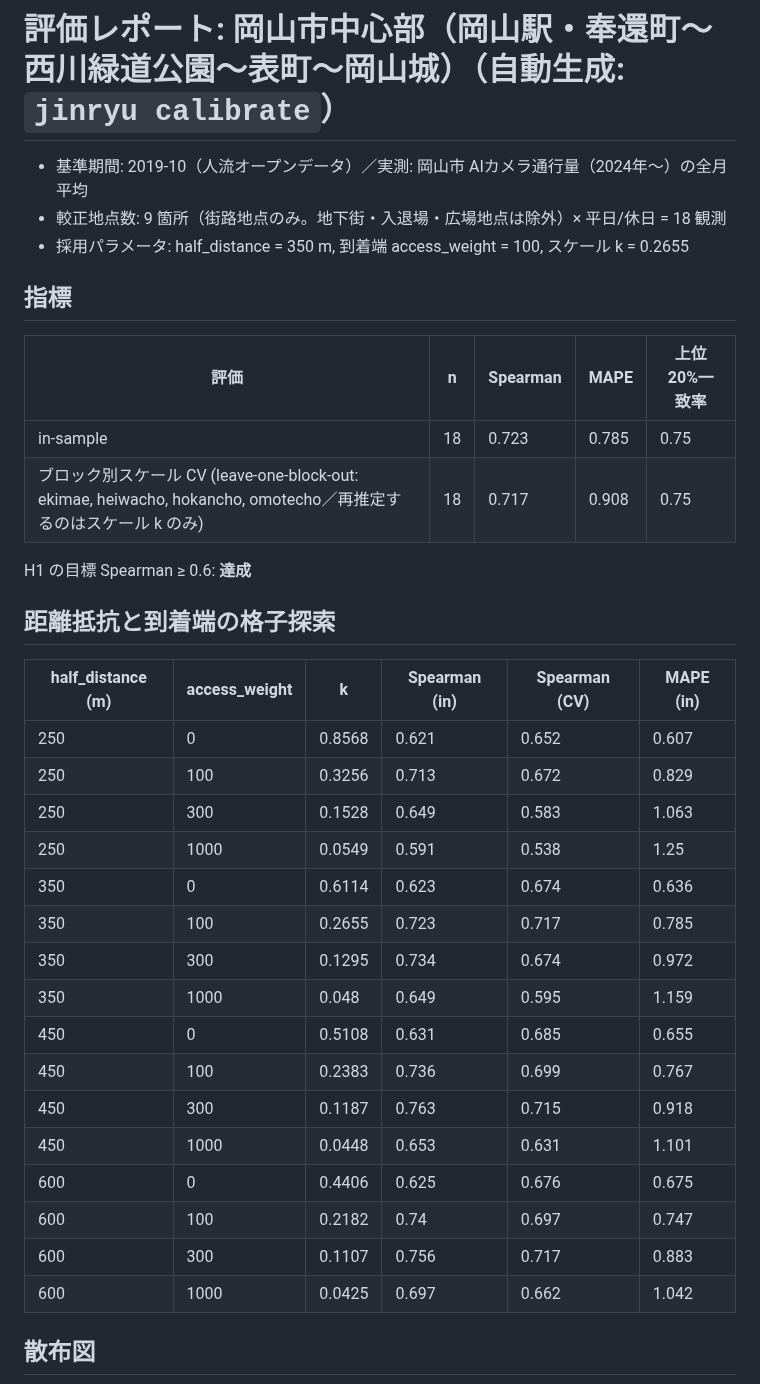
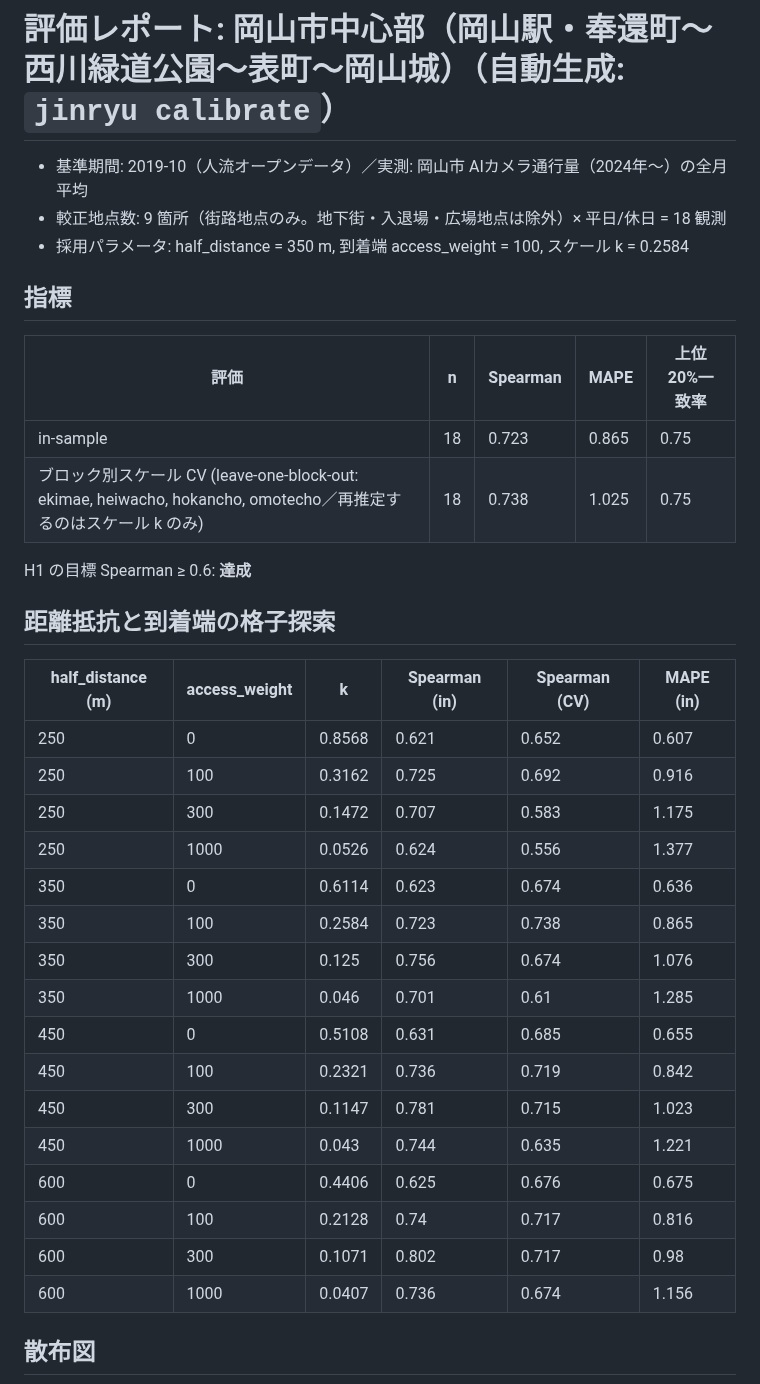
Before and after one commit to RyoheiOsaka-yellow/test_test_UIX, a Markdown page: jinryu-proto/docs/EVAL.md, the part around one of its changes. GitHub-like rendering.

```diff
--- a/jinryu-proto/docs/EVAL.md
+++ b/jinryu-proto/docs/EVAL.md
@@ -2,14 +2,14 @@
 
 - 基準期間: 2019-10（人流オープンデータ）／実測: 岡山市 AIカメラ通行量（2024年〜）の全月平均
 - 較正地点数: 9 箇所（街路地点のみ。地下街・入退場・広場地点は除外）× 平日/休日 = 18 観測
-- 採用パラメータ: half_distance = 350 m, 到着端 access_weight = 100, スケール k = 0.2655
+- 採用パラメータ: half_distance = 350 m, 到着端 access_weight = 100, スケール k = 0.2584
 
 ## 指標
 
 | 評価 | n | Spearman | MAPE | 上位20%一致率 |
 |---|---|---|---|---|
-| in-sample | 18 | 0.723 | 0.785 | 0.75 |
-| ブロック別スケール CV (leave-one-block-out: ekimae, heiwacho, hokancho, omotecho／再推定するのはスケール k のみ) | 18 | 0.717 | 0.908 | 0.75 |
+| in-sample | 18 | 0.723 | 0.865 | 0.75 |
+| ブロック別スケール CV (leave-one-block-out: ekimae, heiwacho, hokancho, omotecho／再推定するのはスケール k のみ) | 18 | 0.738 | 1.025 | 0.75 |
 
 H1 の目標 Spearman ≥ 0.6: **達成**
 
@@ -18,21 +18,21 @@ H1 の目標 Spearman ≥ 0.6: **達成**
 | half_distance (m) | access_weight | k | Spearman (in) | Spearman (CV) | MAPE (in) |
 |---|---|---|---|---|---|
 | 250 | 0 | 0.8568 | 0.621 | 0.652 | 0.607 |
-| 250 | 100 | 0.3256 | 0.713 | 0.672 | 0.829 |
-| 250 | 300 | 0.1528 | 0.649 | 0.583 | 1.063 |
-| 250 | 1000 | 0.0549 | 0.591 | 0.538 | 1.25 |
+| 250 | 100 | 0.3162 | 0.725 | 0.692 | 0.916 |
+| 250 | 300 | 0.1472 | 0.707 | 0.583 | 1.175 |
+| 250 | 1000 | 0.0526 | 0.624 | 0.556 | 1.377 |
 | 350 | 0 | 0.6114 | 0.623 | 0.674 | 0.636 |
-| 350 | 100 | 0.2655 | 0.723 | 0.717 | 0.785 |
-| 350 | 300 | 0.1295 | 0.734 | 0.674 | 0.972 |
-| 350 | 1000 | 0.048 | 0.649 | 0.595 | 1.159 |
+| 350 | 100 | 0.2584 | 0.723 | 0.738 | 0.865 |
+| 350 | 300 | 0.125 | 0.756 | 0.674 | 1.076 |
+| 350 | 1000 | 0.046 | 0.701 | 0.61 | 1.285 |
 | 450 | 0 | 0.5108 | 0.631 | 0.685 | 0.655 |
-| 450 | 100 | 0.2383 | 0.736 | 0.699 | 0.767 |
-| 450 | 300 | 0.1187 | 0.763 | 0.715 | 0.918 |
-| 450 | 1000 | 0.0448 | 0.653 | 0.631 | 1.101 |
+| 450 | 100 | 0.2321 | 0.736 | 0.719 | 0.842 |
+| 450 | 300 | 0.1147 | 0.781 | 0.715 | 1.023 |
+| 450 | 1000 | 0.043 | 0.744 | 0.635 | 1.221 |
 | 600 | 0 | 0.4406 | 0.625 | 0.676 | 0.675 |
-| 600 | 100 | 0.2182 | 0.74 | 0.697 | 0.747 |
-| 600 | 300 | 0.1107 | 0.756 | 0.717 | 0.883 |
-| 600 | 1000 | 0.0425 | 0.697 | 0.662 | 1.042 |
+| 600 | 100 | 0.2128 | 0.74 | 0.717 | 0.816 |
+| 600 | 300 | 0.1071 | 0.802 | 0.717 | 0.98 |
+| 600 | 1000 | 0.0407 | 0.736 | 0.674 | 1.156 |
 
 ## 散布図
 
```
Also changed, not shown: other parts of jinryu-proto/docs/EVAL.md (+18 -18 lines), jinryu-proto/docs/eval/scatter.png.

◆ ◆ ◆

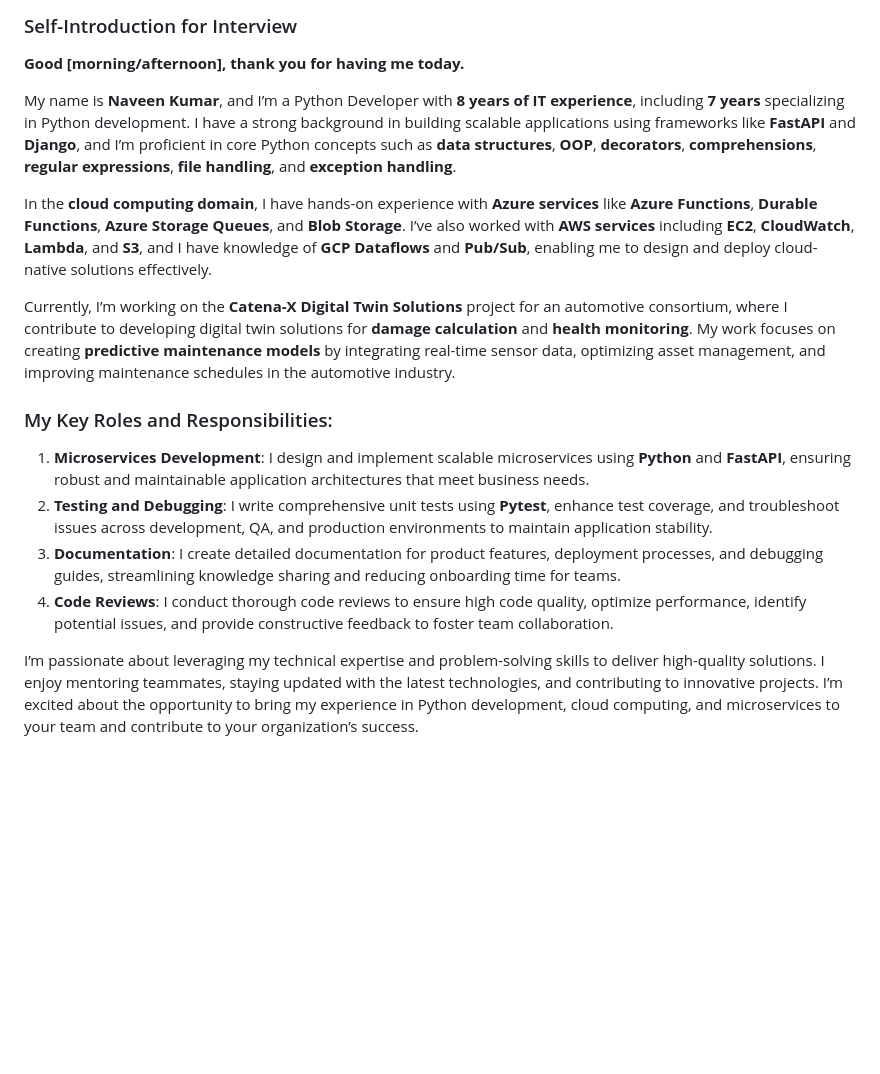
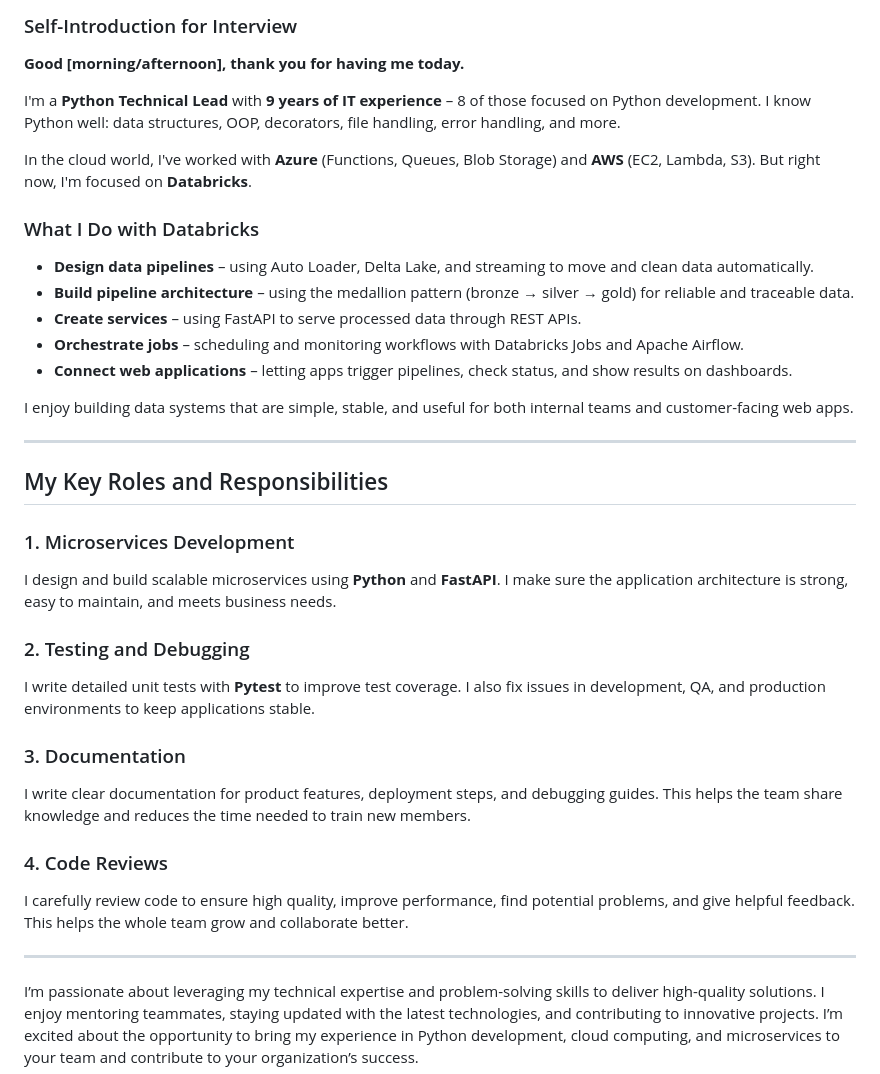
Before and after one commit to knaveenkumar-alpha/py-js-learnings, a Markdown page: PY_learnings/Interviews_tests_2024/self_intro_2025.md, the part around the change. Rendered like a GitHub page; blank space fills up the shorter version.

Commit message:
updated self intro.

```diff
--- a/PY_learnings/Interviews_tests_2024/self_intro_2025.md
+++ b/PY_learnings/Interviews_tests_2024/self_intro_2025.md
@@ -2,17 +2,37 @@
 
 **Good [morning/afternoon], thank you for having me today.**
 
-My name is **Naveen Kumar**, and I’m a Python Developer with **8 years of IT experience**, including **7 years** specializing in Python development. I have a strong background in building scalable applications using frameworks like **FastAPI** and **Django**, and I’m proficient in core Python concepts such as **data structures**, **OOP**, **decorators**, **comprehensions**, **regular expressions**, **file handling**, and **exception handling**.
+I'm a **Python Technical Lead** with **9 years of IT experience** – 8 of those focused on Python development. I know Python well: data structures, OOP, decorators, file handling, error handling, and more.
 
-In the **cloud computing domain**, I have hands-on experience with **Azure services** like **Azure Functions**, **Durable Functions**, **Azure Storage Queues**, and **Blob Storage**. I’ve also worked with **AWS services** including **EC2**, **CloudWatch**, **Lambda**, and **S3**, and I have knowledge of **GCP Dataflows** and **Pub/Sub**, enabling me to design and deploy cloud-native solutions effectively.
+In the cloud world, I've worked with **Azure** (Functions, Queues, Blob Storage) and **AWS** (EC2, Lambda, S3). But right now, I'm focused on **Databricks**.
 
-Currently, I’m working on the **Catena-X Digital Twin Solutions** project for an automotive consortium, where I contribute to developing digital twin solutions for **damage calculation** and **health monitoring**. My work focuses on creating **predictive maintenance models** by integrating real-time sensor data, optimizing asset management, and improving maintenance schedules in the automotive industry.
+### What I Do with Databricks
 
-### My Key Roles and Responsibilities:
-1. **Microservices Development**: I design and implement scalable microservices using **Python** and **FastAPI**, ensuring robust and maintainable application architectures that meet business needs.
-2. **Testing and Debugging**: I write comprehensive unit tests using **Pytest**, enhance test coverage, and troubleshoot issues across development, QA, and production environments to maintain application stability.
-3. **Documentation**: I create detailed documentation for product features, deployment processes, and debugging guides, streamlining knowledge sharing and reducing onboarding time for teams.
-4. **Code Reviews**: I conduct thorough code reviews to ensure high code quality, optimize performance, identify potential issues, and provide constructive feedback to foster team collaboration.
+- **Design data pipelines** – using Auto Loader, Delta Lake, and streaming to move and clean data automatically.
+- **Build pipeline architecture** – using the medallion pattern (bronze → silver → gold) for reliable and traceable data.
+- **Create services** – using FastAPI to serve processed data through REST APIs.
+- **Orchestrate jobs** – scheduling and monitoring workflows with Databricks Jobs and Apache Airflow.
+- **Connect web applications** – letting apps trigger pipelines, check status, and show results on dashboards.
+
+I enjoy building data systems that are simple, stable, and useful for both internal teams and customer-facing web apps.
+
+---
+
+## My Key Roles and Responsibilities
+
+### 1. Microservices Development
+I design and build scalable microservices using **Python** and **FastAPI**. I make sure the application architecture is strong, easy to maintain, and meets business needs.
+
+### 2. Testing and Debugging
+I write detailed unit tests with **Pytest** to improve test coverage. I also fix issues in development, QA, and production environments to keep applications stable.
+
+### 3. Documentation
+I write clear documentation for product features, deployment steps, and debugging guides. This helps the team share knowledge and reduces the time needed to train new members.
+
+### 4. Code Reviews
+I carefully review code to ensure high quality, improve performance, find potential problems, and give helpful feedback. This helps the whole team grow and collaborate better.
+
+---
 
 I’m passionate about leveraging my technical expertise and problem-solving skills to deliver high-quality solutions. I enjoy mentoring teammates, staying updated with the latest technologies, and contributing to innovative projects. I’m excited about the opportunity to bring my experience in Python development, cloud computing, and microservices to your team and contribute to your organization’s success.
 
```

◆ ◆ ◆

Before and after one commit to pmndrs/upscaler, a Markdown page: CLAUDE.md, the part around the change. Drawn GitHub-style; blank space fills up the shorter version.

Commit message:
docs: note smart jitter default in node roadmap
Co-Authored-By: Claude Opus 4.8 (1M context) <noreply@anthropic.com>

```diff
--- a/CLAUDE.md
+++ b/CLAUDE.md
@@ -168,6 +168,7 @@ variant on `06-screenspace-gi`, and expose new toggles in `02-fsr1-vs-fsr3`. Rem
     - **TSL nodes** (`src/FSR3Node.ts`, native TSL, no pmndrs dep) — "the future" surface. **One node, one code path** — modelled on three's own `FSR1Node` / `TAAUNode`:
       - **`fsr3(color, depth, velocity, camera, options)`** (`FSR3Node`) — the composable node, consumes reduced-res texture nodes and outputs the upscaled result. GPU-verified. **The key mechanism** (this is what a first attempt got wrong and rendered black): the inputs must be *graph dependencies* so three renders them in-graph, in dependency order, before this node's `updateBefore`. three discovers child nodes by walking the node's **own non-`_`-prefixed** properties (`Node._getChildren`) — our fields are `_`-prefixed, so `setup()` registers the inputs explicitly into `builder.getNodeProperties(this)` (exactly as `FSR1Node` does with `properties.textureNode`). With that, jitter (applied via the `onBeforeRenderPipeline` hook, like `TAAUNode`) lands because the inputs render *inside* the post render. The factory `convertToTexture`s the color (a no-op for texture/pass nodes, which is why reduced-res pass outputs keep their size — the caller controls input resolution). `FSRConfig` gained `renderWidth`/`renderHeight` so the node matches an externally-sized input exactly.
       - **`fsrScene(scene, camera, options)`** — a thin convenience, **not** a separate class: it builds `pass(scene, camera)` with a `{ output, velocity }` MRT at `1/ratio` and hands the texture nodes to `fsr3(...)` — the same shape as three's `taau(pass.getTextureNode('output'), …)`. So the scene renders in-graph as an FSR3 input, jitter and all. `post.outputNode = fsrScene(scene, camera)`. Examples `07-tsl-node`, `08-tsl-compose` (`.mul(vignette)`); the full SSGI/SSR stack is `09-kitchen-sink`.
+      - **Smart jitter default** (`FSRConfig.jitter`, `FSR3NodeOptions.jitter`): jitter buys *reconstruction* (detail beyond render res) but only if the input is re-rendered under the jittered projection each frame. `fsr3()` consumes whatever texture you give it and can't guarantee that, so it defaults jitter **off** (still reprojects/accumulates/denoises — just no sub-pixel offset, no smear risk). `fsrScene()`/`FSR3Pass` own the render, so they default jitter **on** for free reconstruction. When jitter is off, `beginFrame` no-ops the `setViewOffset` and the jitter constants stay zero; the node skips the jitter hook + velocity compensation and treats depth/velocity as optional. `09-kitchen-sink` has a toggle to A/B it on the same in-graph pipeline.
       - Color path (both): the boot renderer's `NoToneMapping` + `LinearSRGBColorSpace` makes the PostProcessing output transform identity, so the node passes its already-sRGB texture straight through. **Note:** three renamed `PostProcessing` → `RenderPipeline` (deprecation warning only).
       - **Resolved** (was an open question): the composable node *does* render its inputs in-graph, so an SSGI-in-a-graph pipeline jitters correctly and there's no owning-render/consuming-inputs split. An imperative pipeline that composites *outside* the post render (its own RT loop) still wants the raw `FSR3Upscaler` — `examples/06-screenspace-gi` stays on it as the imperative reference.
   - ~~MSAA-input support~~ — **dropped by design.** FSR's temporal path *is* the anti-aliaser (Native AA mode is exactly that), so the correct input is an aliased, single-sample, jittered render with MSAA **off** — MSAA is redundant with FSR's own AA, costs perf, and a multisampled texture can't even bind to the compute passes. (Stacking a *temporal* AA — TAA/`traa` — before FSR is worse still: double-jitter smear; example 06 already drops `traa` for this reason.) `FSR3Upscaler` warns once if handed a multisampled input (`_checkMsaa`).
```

◆ ◆ ◆

◆ Problem
Across the listing above, report every line where "same" occurs.

◆ Task result
       - **`fsrScene(scene, camera, options)`** — a thin convenience, **not** a separate class: it builds `pass(scene, camera)` with a `{ output, velocity }` MRT at `1/ratio` and hands the texture nodes to `fsr3(...)` — the same shape as three's `taau(pass.getTextureNode('output'), …)`. So the scene renders in-graph as an FSR3 input, jitter and all. `post.outputNode = fsrScene(scene, camera)`. Examples `07-tsl-node`, `08-tsl-compose` (`.mul(vignette)`); the full SSGI/SSR stack is `09-kitchen-sink`.
+      - **Smart jitter default** (`FSRConfig.jitter`, `FSR3NodeOptions.jitter`): jitter buys *reconstruction* (detail beyond render res) but only if the input is re-rendered under the jittered projection each frame. `fsr3()` consumes whatever texture you give it and can't guarantee that, so it defaults jitter **off** (still reprojects/accumulates/denoises — just no sub-pixel offset, no smear risk). `fsrScene()`/`FSR3Pass` own the render, so they default jitter **on** for free reconstruction. When jitter is off, `beginFrame` no-ops the `setViewOffset` and the jitter constants stay zero; the node skips the jitter hook + velocity compensation and treats depth/velocity as optional. `09-kitchen-sink` has a toggle to A/B it on the same in-graph pipeline.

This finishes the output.